Following a recent court defeat in Pennsylvania over voting rights and election access, Republicans are planning to appeal to the U.S. Supreme Court, according to recent court filings. This appeal would be coming after the recent death of U.S. Supreme Court Justice Ruth Bader Ginsburg, which left the court with eight Justices in total, five of whom lean conservative and three of whom lean liberal. Republicans may be hoping to exploit the new ideological alignment on the court for their own partisan advantages. They’re fighting against a planned extension of the Pennsylvania deadline for receiving mail-in ballots, which is meant to compensate for recent slowdowns at the Postal Service.
In the case that the GOP is planning to appeal to the Supreme Court, a top court in Pennsylvania recently ruled that the deadline for receiving mail-in ballots could be extended to the third day after Election Day, although mail-in ballots still have to be postmarked by Election Day itself. The ruling included the specific provision that ballots would be required to have a postmark proving that they were dropped off by Election Day, and, if they didn’t have the postmark but arrived within the three-day period, then they would be assumed to have been mailed by Election Day unless a “preponderance of the evidence” indicated otherwise.

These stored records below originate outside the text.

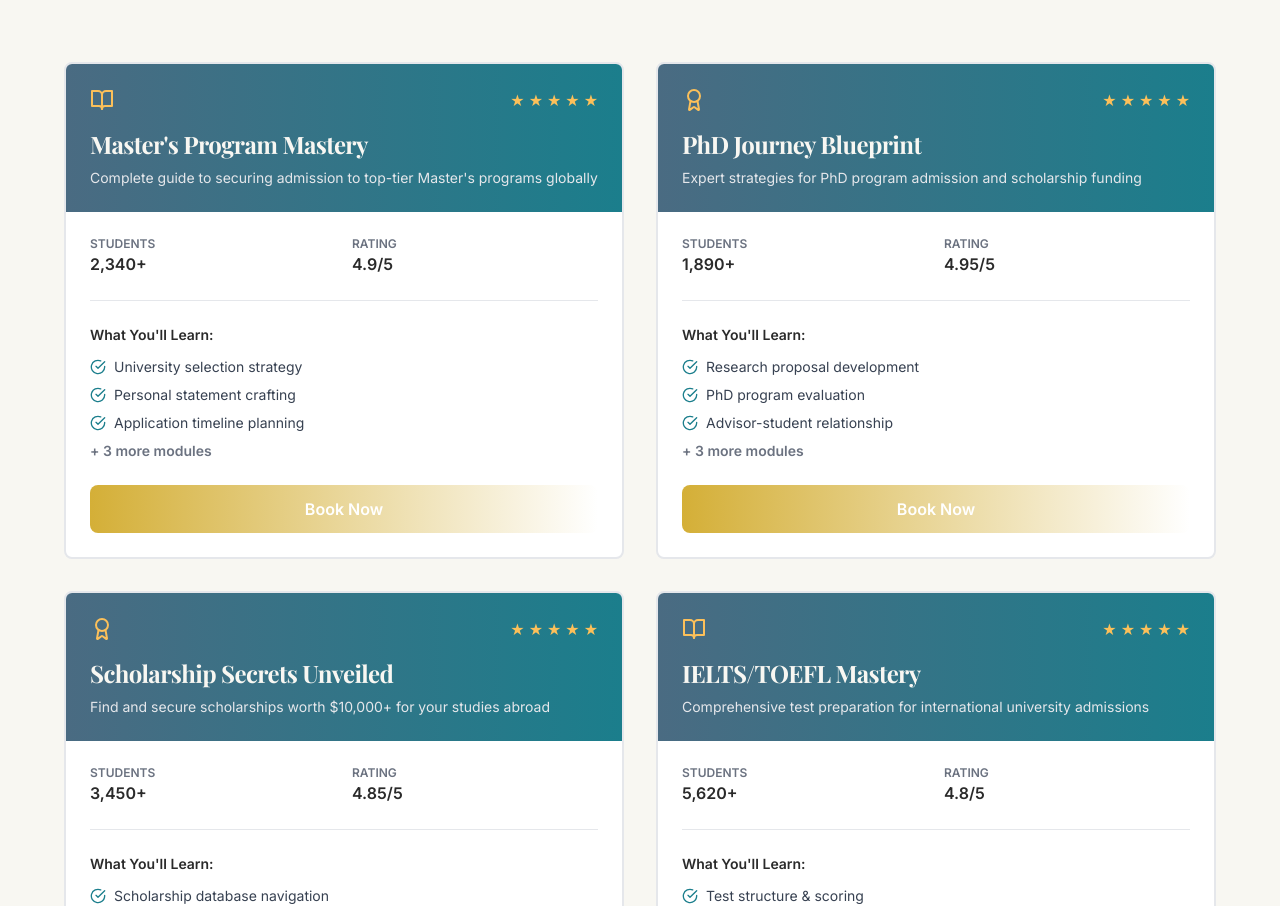
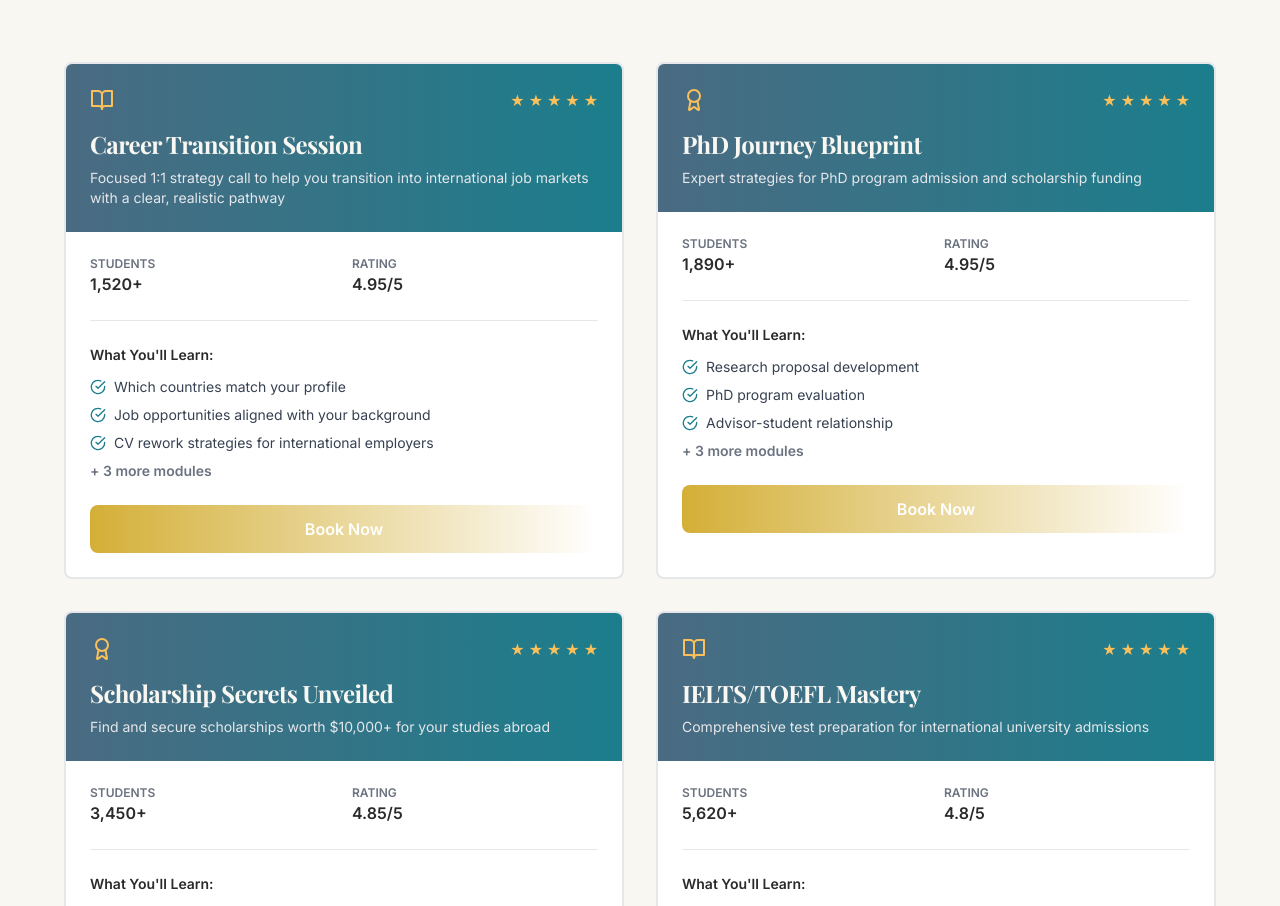
Before and after one commit to Sdboot/Meridian-Bridge, a Next.js app: page /resources in a window 1280 px wide. Shown: the part 880-1786 px from the top of the page. Built offline with nearby package versions, Linux system fonts and the light colour scheme.

Commit message:
Replace Master's Program Mastery with Career Transition Session with custom Selar link

```diff
--- a/src/app/resources/page.tsx
+++ b/src/app/resources/page.tsx
@@ -13,6 +13,7 @@ interface Resource {
   students: number;
   modules: string[];
   icon: React.ReactNode;
+  link?: string;
 }
 
 export default function ResourcesPage() {
@@ -21,19 +22,20 @@ export default function ResourcesPage() {
   const resources: Resource[] = [
     {
       id: 'resource-1',
-      title: 'Master\'s Program Mastery',
-      description: 'Complete guide to securing admission to top-tier Master\'s programs globally',
-      rating: 4.9,
-      students: 2340,
+      title: 'Career Transition Session',
+      description: 'Focused 1:1 strategy call to help you transition into international job markets with a clear, realistic pathway',
+      rating: 4.95,
+      students: 1520,
       icon: <BookOpen className="w-6 h-6" />,
       modules: [
-        'University selection strategy',
-        'Personal statement crafting',
-        'Application timeline planning',
-        'Interview preparation',
-        'Financial planning & budgeting',
-        'Post-admission steps',
+        'Which countries match your profile',
+        'Job opportunities aligned with your background',
+        'CV rework strategies for international employers',
+        'Skills gap analysis and global competitiveness',
+        'Entry routes: graduate schemes, skilled worker visas, internships',
+        'Long-term global career progression strategy',
       ],
+      link: 'https://selar.com/7379v91811?utm_source=ig&utm_medium=social&utm_content=link_in_bio&fbclid=PAb21jcASLmFdleHRuA2FlbQIxMQBzcnRjBmFwcF9pZA81NjcwNjczNDMzNTI0MjcAAaetRH2AnLcSAigvkGYZgUof0SNO7-GM-jIDUS3hKHVF3OMjvmmvA_I4ROD6Lw_aem_z0YKZ-sbWFWMLXJUlVQK6g',
     },
     {
       id: 'resource-2',
@@ -225,7 +227,7 @@ export default function ResourcesPage() {
 
                   {/* CTA */}
                   <a
-                    href="https://selar.com/4b2dl75u41?utm_source=ig&utm_medium=social&utm_content=link_in_bio&fbclid=PAb21jcASLmBZleHRuA2FlbQIxMQBzcnRjBmFwcF9pZA01NjcwNjczNDMzNTI0MjcAAafLb7bSA4-2rhqfCHGaENkSPPmd49KSwqTKRCAY5rfB3DeB8HnwKzkE0pIt-w_aem_E3o_VAGINcElKti1WEZk2A"
+                    href={resource.link || "https://selar.com/4b2dl75u41?utm_source=ig&utm_medium=social&utm_content=link_in_bio&fbclid=PAb21jcASLmBZleHRuA2FlbQIxMQBzcnRjBmFwcF9pZA01NjcwNjczNDMzNTI0MjcAAafLb7bSA4-2rhqfCHGaENkSPPmd49KSwqTKRCAY5rfB3DeB8HnwKzkE0pIt-w_aem_E3o_VAGINcElKti1WEZk2A"}
                     target="_blank"
                     rel="noopener noreferrer"
                     className="block w-full bg-gradient-to-r from-gold-600 to-goldBronze-600 text-white font-semibold py-3 rounded-lg hover:shadow-lg transition-all text-center group/btn"
```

Republicans claim that extending the deadline for receiving mail-in ballots could open the door to fraudulent ballots that were mailed after Election Day getting included in final counts. It’s unclear what if any evidence that they may have for this claim. The seemingly imaginary fraudulent scheme that Republicans are sounding an alarm about would entail somehow managing to get a presumably significant number of ballots in the mail after Election Day without a postmark and then delivered to election authorities within a three-day period, amidst national slowdowns in mail service.
On Monday night, the Republican Party of Pennsylvania asked the state’s top court to pause the implementation of its ruling, which they explained was meant to provide them an opportunity to appeal to the Supreme Court.
‘The court’s judgment… creates a serious likelihood that Pennsylvania’s imminent general election will be tainted by votes that were illegally cast or mailed after Election Day… The Republican Party of Pennsylvania respectfully asks the court for a partial stay of its judgment, pending disposition of (our) forthcoming stay application and petition for writ of certiorari to the U.S. Supreme Court.’
It’s unclear if or when the Supreme Court might actually take up Pennsylvania Republicans’ case for consideration. It’s also unclear when precisely that Trump’s planned replacement for Ginsburg might be confirmed, although Senate Republicans have made clear that they’re in a hurry.
Trump, on his own time, has pushed many conspiracy theories about the upcoming election. He has claimed that a widespread usage of mail-in ballots will irreparably damage the legitimacy of the election results, but there’s no evidence for this claim. He’s even claimed that foreign countries could submit fraudulent ballots to be tabulated among legitimate mail-in ballots. There’s no evidence for this claim either.